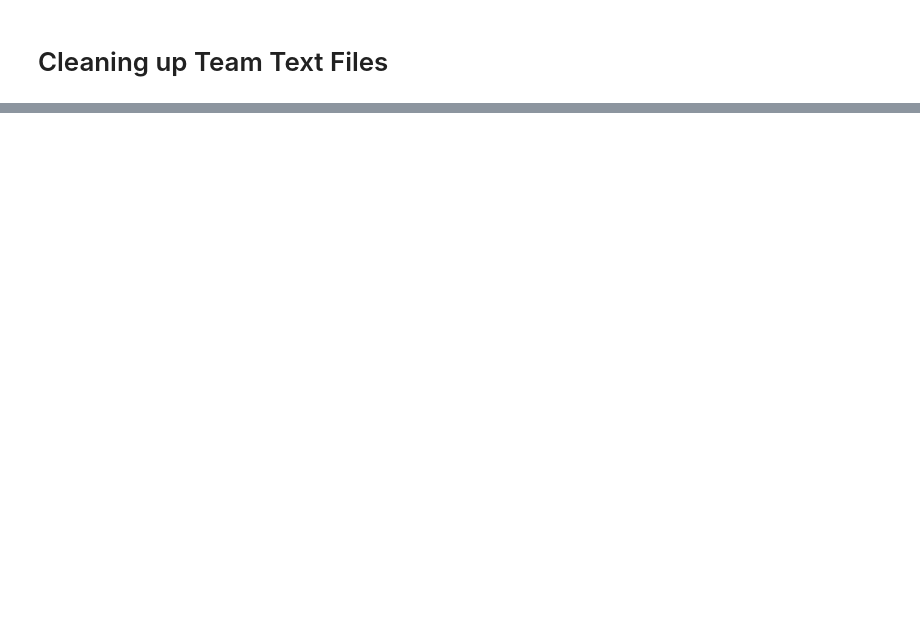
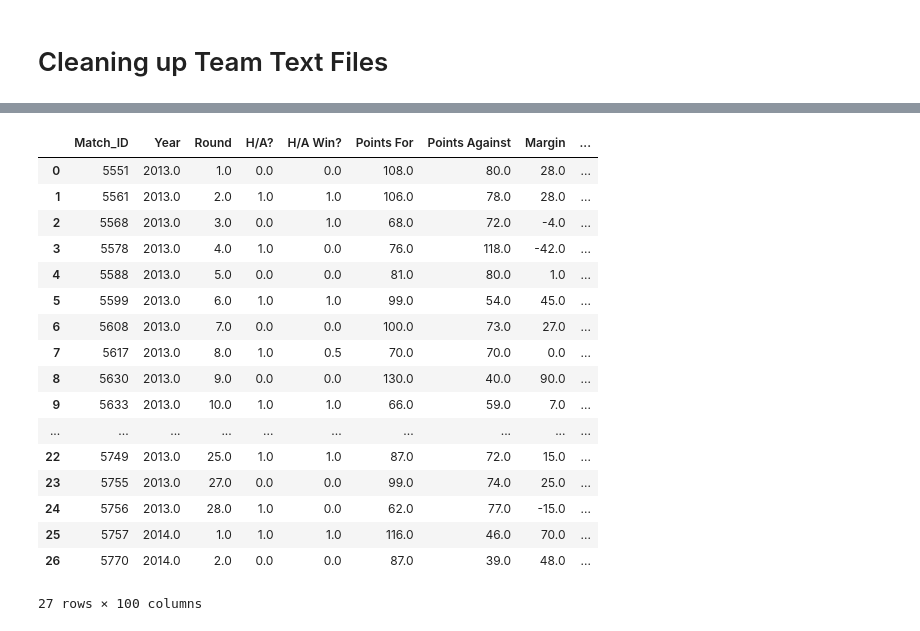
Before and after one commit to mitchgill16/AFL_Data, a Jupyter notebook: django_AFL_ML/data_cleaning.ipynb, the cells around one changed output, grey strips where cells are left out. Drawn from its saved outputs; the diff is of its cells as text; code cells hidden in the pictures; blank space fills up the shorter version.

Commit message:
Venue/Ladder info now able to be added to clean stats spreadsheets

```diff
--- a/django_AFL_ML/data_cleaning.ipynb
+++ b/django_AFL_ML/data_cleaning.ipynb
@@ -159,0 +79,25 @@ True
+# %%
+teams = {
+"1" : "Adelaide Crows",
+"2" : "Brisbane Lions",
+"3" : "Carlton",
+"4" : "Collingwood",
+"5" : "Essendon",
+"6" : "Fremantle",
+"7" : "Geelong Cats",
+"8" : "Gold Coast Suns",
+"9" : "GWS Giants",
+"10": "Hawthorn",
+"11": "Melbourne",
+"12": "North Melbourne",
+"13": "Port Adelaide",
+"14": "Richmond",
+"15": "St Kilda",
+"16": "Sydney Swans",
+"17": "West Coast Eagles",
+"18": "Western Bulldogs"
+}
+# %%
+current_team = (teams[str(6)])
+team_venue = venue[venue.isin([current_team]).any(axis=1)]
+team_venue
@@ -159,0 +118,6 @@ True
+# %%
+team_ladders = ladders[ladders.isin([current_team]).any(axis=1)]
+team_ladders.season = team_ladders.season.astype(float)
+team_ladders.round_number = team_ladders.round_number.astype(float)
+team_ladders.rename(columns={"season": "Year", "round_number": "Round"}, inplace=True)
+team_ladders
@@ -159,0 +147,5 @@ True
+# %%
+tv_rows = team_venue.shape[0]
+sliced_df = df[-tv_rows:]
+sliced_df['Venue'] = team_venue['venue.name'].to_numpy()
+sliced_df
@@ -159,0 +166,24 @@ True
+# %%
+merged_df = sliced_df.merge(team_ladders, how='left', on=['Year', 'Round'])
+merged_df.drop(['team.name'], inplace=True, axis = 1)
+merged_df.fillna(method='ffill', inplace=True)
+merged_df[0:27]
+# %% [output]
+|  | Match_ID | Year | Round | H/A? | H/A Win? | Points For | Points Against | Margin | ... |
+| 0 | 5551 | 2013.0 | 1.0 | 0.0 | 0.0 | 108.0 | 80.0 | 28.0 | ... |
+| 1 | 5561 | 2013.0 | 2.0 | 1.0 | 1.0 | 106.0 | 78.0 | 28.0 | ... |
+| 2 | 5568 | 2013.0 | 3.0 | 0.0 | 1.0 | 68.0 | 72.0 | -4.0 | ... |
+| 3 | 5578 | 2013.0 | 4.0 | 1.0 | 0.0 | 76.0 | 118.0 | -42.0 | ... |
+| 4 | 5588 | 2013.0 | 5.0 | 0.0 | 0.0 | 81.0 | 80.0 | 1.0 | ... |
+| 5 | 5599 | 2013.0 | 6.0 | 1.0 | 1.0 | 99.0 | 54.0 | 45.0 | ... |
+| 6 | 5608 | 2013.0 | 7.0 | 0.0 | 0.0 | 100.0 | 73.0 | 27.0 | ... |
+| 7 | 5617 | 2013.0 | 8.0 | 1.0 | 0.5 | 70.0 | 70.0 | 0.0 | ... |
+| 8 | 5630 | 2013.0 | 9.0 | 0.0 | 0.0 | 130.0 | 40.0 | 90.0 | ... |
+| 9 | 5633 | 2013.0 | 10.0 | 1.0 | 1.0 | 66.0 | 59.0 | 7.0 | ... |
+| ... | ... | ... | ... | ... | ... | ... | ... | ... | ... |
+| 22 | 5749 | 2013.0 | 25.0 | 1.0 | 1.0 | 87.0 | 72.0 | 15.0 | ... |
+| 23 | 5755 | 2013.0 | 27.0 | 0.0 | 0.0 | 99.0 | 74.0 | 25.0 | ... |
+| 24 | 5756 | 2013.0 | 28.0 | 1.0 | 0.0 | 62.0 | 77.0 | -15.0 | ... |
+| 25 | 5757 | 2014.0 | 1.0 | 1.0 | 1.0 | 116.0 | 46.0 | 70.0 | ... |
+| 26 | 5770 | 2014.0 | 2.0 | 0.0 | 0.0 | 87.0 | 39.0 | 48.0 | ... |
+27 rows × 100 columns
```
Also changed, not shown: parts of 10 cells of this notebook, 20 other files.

[WHAT TO PRODUCE]: When you retype the material above, copy each line exactly and drop whatever images appear in it.

[EXERCISE ANSWER]:
Before and after one commit to mitchgill16/AFL_Data, a Jupyter notebook: django_AFL_ML/data_cleaning.ipynb, the cells around one changed output, grey strips where cells are left out. Drawn from its saved outputs; the diff is of its cells as text; code cells hidden in the pictures; blank space fills up the shorter version.

Commit message:
Venue/Ladder info now able to be added to clean stats spreadsheets

```diff
--- a/django_AFL_ML/data_cleaning.ipynb
+++ b/django_AFL_ML/data_cleaning.ipynb
@@ -159,0 +79,25 @@ True
+# %%
+teams = {
+"1" : "Adelaide Crows",
+"2" : "Brisbane Lions",
+"3" : "Carlton",
+"4" : "Collingwood",
+"5" : "Essendon",
+"6" : "Fremantle",
+"7" : "Geelong Cats",
+"8" : "Gold Coast Suns",
+"9" : "GWS Giants",
+"10": "Hawthorn",
+"11": "Melbourne",
+"12": "North Melbourne",
+"13": "Port Adelaide",
+"14": "Richmond",
+"15": "St Kilda",
+"16": "Sydney Swans",
+"17": "West Coast Eagles",
+"18": "Western Bulldogs"
+}
+# %%
+current_team = (teams[str(6)])
+team_venue = venue[venue.isin([current_team]).any(axis=1)]
+team_venue
@@ -159,0 +118,6 @@ True
+# %%
+team_ladders = ladders[ladders.isin([current_team]).any(axis=1)]
+team_ladders.season = team_ladders.season.astype(float)
+team_ladders.round_number = team_ladders.round_number.astype(float)
+team_ladders.rename(columns={"season": "Year", "round_number": "Round"}, inplace=True)
+team_ladders
@@ -159,0 +147,5 @@ True
+# %%
+tv_rows = team_venue.shape[0]
+sliced_df = df[-tv_rows:]
+sliced_df['Venue'] = team_venue['venue.name'].to_numpy()
+sliced_df
@@ -159,0 +166,24 @@ True
+# %%
+merged_df = sliced_df.merge(team_ladders, how='left', on=['Year', 'Round'])
+merged_df.drop(['team.name'], inplace=True, axis = 1)
+merged_df.fillna(method='ffill', inplace=True)
+merged_df[0:27]
+# %% [output]
+|  | Match_ID | Year | Round | H/A? | H/A Win? | Points For | Points Against | Margin | ... |
+| 0 | 5551 | 2013.0 | 1.0 | 0.0 | 0.0 | 108.0 | 80.0 | 28.0 | ... |
+| 1 | 5561 | 2013.0 | 2.0 | 1.0 | 1.0 | 106.0 | 78.0 | 28.0 | ... |
+| 2 | 5568 | 2013.0 | 3.0 | 0.0 | 1.0 | 68.0 | 72.0 | -4.0 | ... |
+| 3 | 5578 | 2013.0 | 4.0 | 1.0 | 0.0 | 76.0 | 118.0 | -42.0 | ... |
+| 4 | 5588 | 2013.0 | 5.0 | 0.0 | 0.0 | 81.0 | 80.0 | 1.0 | ... |
+| 5 | 5599 | 2013.0 | 6.0 | 1.0 | 1.0 | 99.0 | 54.0 | 45.0 | ... |
+| 6 | 5608 | 2013.0 | 7.0 | 0.0 | 0.0 | 100.0 | 73.0 | 27.0 | ... |
+| 7 | 5617 | 2013.0 | 8.0 | 1.0 | 0.5 | 70.0 | 70.0 | 0.0 | ... |
+| 8 | 5630 | 2013.0 | 9.0 | 0.0 | 0.0 | 130.0 | 40.0 | 90.0 | ... |
+| 9 | 5633 | 2013.0 | 10.0 | 1.0 | 1.0 | 66.0 | 59.0 | 7.0 | ... |
+| ... | ... | ... | ... | ... | ... | ... | ... | ... | ... |
+| 22 | 5749 | 2013.0 | 25.0 | 1.0 | 1.0 | 87.0 | 72.0 | 15.0 | ... |
+| 23 | 5755 | 2013.0 | 27.0 | 0.0 | 0.0 | 99.0 | 74.0 | 25.0 | ... |
+| 24 | 5756 | 2013.0 | 28.0 | 1.0 | 0.0 | 62.0 | 77.0 | -15.0 | ... |
+| 25 | 5757 | 2014.0 | 1.0 | 1.0 | 1.0 | 116.0 | 46.0 | 70.0 | ... |
+| 26 | 5770 | 2014.0 | 2.0 | 0.0 | 0.0 | 87.0 | 39.0 | 48.0 | ... |
+27 rows × 100 columns
```
Also changed, not shown: parts of 10 cells of this notebook, 20 other files.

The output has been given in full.